Disease, Outcomes, and Money.- The Disease-Reservoir Hypothesis.- Mental Models of Health and Healthcare.- What Is Disease and When Does It Begin?.- Screening for Cancer.- Deciding When Blood Pressure Is Too High.- The Cholesterol Cutoff.- Diabetes, Obesity, and the Metabolic Syndrome.- Cost-Effectiveness and Opportunity Costs.- Shared Medical Decision-Making.- Putting the Pieces Together.
Robert M. Kaplan is Professor and Chair of the Department of Health Services at the UCLA School of Public Health. He is also a Professor of Medicine at the UCLA David Geffen School of Medicine. He has been elected president of four different academic societies and has served as editor-in-chief for two major journals. Kaplan is the author or editor of 16 books and more than 400 articles or chapters. In 2005, he was elected to the Institute of Medicine of the National Academies of Science.

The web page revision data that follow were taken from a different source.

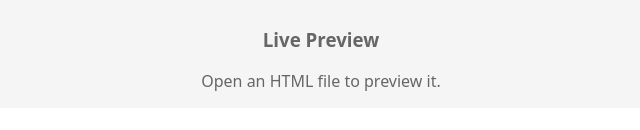
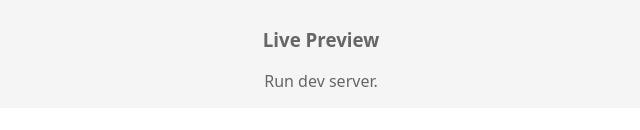
Before and after one commit to Codetist-Swavoti-extensions-util/codetist-preview-ext, a website: page index.html in a window 1280 px wide. Shown: the part 312-442 px from the top of the page, without its empty margins (319-959 px from the left). Drawn offline with Linux system fonts and the light colour scheme.

Commit message:
Update message in empty state content

```diff
--- a/index.html
+++ b/index.html
@@ -39,7 +39,7 @@
     <div class="empty-state">
       <div class="empty-state-content">
         <h3>Live Preview</h3>
-        <p>Open an HTML file to preview it.</p>
+        <p>Run dev server.</p>
       </div>
     </div>
   </div>
```
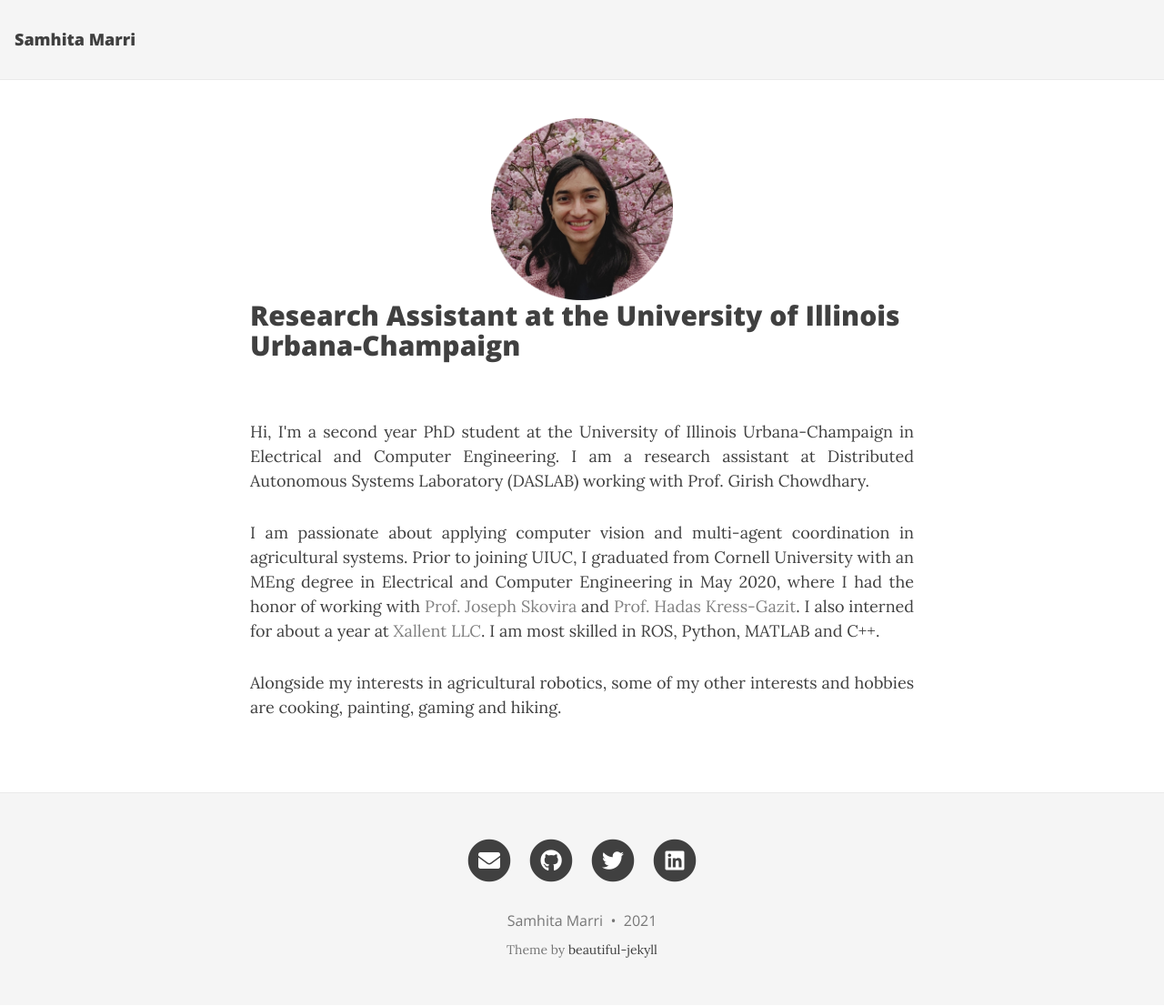
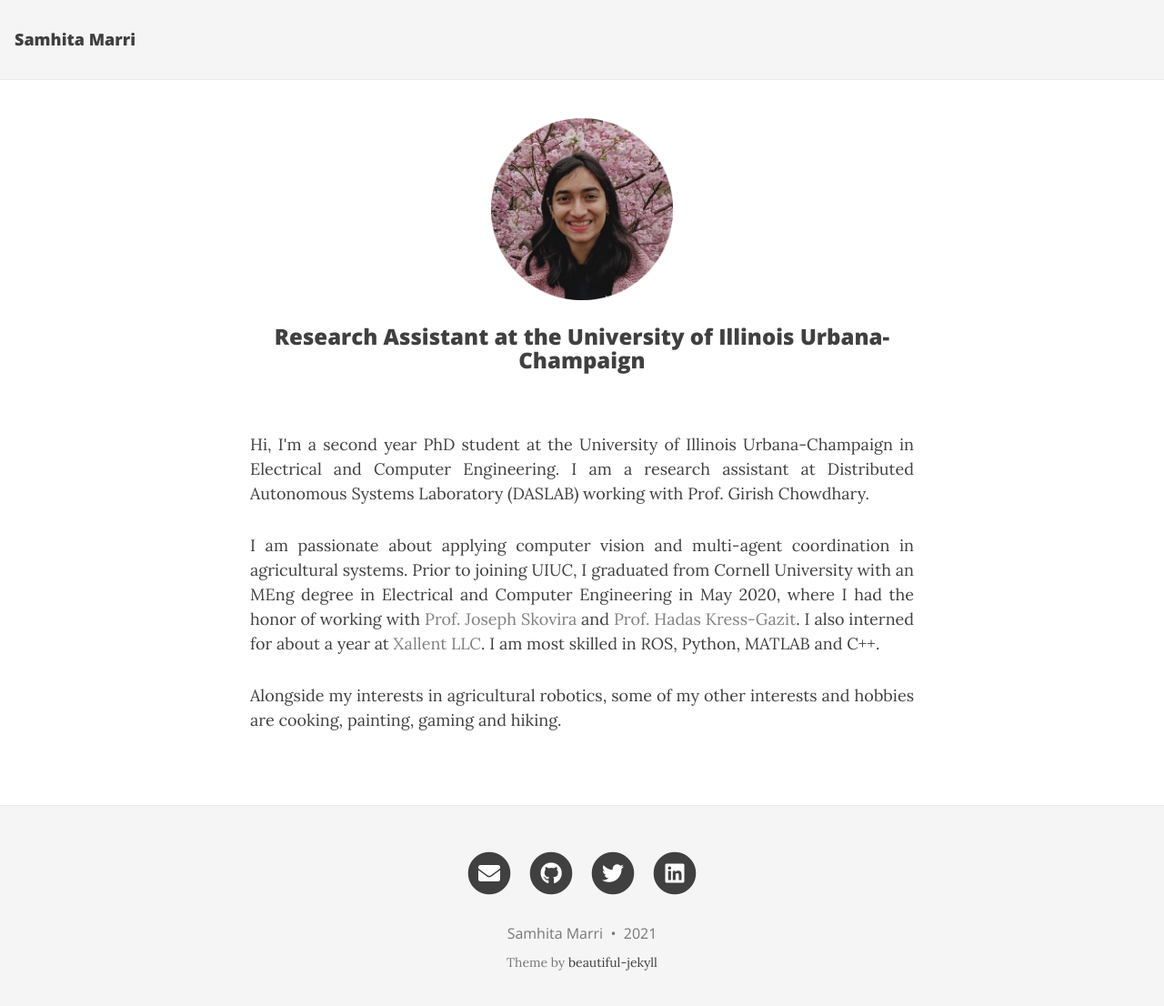
Before and after one commit to samhita-m/samhita-m.github.io, a Jekyll site: the page built from index.html, in a window 1280 px wide and 1119 px high. Shown: the top 1106 px of the window at 91% size. Built offline with Jekyll 4.4.1, drawn with Linux system fonts in a browser that asks for light colours; nearby versions of some CDN libraries; the list of posts is cut into pages by our own code.

Commit message:
About Me Update

```diff
--- a/index.html
+++ b/index.html
@@ -4,8 +4,8 @@ use-site-title: False
 ---
 
 <center><img src="image.png" height="200" width="200"></center>
-
-<h2>Research Assistant at the University of Illinois Urbana-Champaign  </h2>
+<br />
+<h3 align = "center" >Research Assistant at the University of Illinois Urbana-Champaign  </h3>
 <br />
 <p align = "justify">
 Hi, I'm a second year PhD student at the University of Illinois Urbana-Champaign in Electrical and Computer Engineering. I am a research assistant at Distributed Autonomous Systems Laboratory (DASLAB) working with Prof. Girish Chowdhary.
```
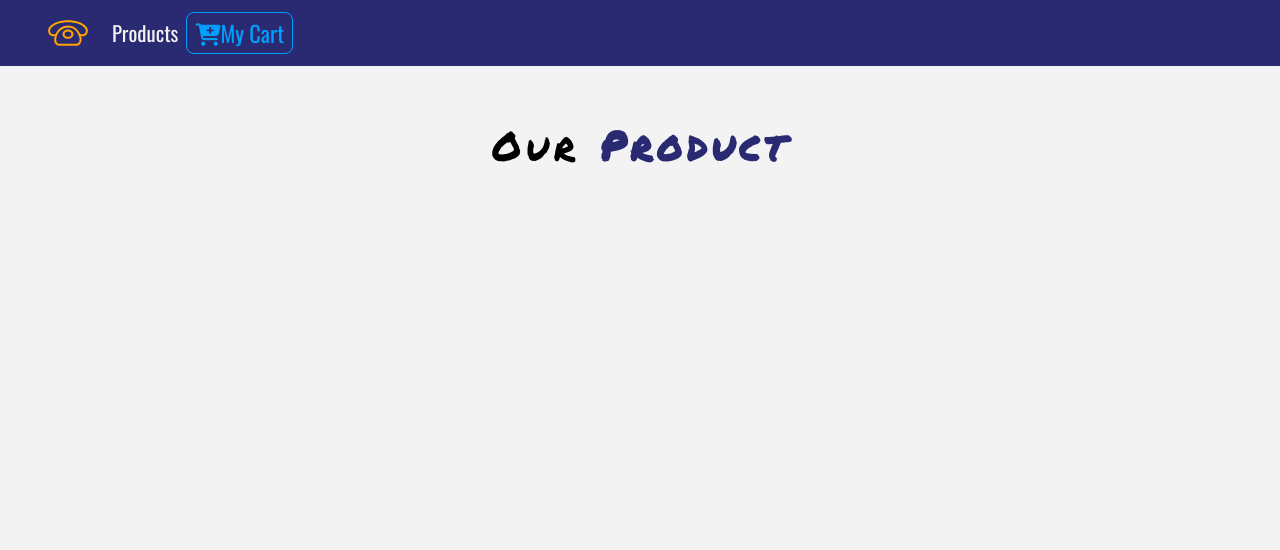
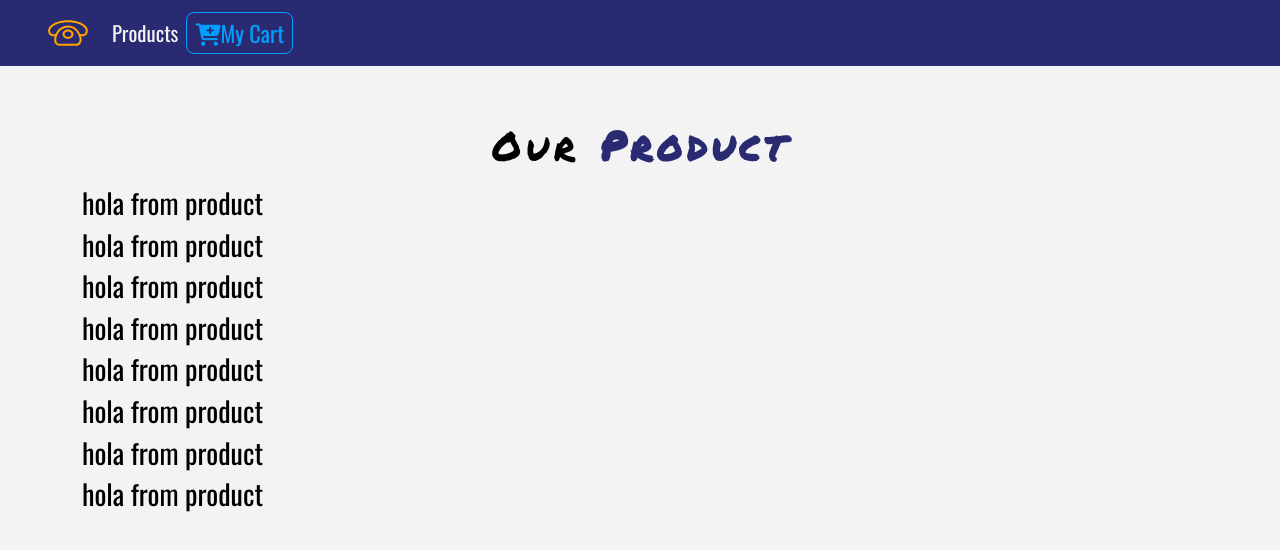
Before and after one commit to MarcoRosselDev/react-17-phone-e-commerce, a React (Create React App) app: page / in a window 1280 px wide. Shown: the top 550 px of the page. Built offline with nearby package versions, Linux system fonts and the light colour scheme.

Commit message:
product.map from data.js

```diff
--- a/src/Components/ProductList.js
+++ b/src/Components/ProductList.js
@@ -16,8 +16,10 @@ export default class ProductList extends Component {
             <Title name="our" title="product" />
             <div className="row">
               <ProductConsumer>
-                {(a) => {
-                  console.log(a);
+                {(value) => {
+                  return value.products.map((product) => {
+                    return <Product key={product.id} product={product} />;
+                  });
                 }}
               </ProductConsumer>
             </div>
```
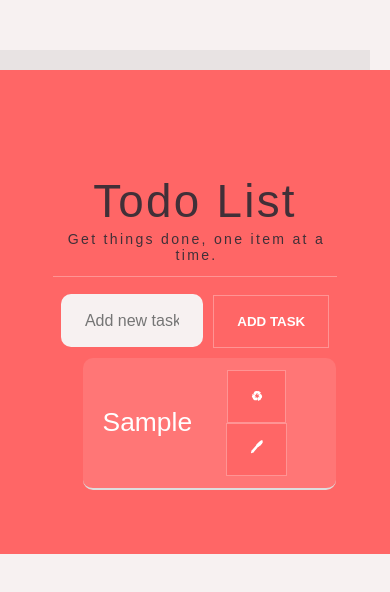
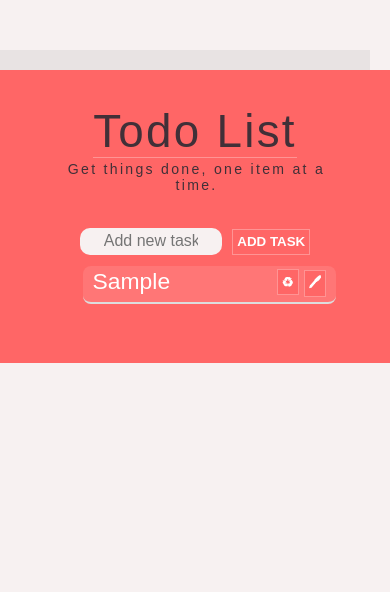
Before and after one commit to sabovoichita/todo-list, a plain HTML site: page index.html in a window 390 px wide. Both pictures are taken after typing "Sample" into the empty fields and a click on the button "ADD TASK". Drawn offline with Linux system fonts and the light colour scheme.

Commit message:
add style and media

```diff
--- a/style.css
+++ b/style.css
@@ -78,13 +78,13 @@ input {
 li {
   display: flex;
   margin: 0 0 4px;
-  padding: 12px 20px;
+  padding: 0px 10px 5px;
   justify-content: space-between;
   align-items: center;
   width: 90%;
-  font: 1.5rem font;
-  border-radius: 10px;
-  margin-bottom: 10px;
+  font: 1.3rem font;
+  border-radius: 8px;
+  margin-bottom: 5px;
   border-bottom: 2px solid #ddd;
   font-family: "Quicksand", sans-serif;
   background: rgba(255, 255, 255, 0.1);
@@ -101,8 +101,7 @@ li {
 .deleteButton,
 .editButton,
 #addButton {
-  padding: 0 1.3rem;
-  border: none;
+  padding: 0 4px;
   background: #ff6666;
   color: white;
   text-transform: uppercase;
@@ -126,5 +125,16 @@ li {
 .todo-container input,
 .todo-container button {
   font-family: "Quicksand", sans-serif;
-  height: 3rem;
+  height: 1.5rem;
 }
+@media (max-width: 700px) {
+  h1 {
+    display: inline;
+  }
+  p {
+    font-size: 10px;
+  }
+  .editButton:hover {
+    color: black;
+  }
+}
```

From the reviews: "This book discusses points of tension in the U.S. healthcare system and places the burden on readers to critically think about the paradoxes consumers face. … The intended audience includes health providers and consumers." (Carole A. Kenner, Doody’s Review Service, February, 2009) "Disease, Diagnoses, and Dollars is an exceptionally practical, carefully argued study of what can be done to control health care costs by improving the approach to medical decision making. Kaplan persuasively demonstrates the practical wisdom he has learned from wide-ranging research and insightful clinical observations. His book challenges the assumptions of patients and physicians. I believe that many of his concrete recommendations can save not only dollars but the health of patients and the satisfaction of physicians in their professional practice." (James F. Bresnahan, JAMA, Vol 302, No. 3)